■ Task goal: Whenever a line in the entries below contains the string "дорожки", copy that line.

■ Given entries:
*** Begin section ***

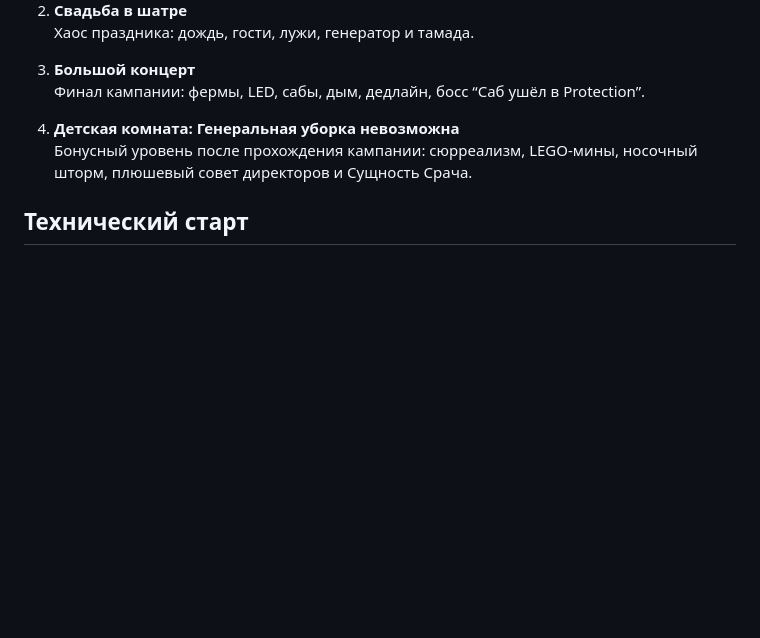
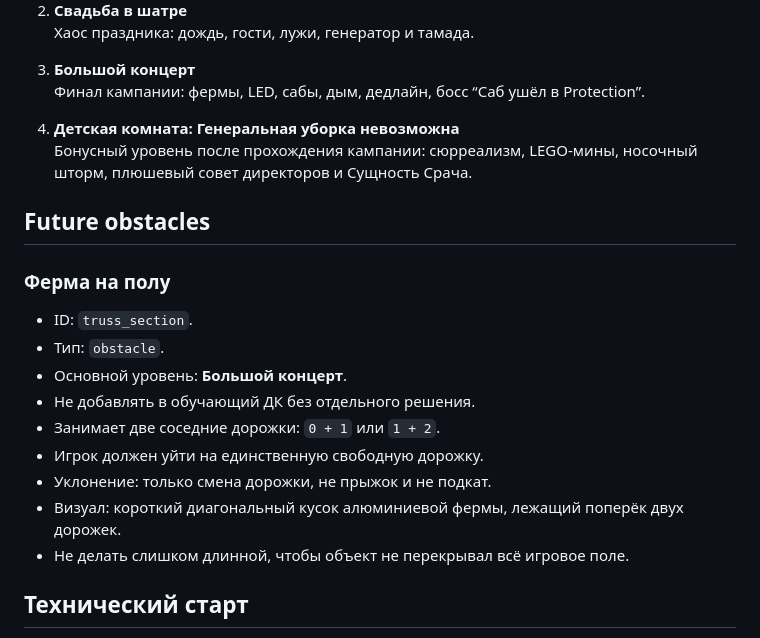
Before and after one commit to Dayzcoub/hamster-run, a Markdown page: README.md, the part around the change. GitHub-like rendering; blank space fills up the shorter version.

Commit message:
docs: document two-lane truss obstacle

```diff
--- a/README.md
+++ b/README.md
@@ -44,6 +44,20 @@
 4. **Детская комната: Генеральная уборка невозможна**
    Бонусный уровень после прохождения кампании: сюрреализм, LEGO-мины, носочный шторм, плюшевый совет директоров и Сущность Срача.
 
+## Future obstacles
+
+### Ферма на полу
+
+- ID: `truss_section`.
+- Тип: `obstacle`.
+- Основной уровень: **Большой концерт**.
+- Не добавлять в обучающий ДК без отдельного решения.
+- Занимает две соседние дорожки: `0 + 1` или `1 + 2`.
+- Игрок должен уйти на единственную свободную дорожку.
+- Уклонение: только смена дорожки, не прыжок и не подкат.
+- Визуал: короткий диагональный кусок алюминиевой фермы, лежащий поперёк двух дорожек.
+- Не делать слишком длинной, чтобы объект не перекрывал всё игровое поле.
+
 ## Технический старт
 
 На первом этапе проект делается как простая браузерная игра без тяжёлого движка и сборщика:
```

*** End section ***

■ Task output:
+- Занимает две соседние дорожки: `0 + 1` или `1 + 2`.
+- Уклонение: только смена дорожки, не прыжок и не подкат.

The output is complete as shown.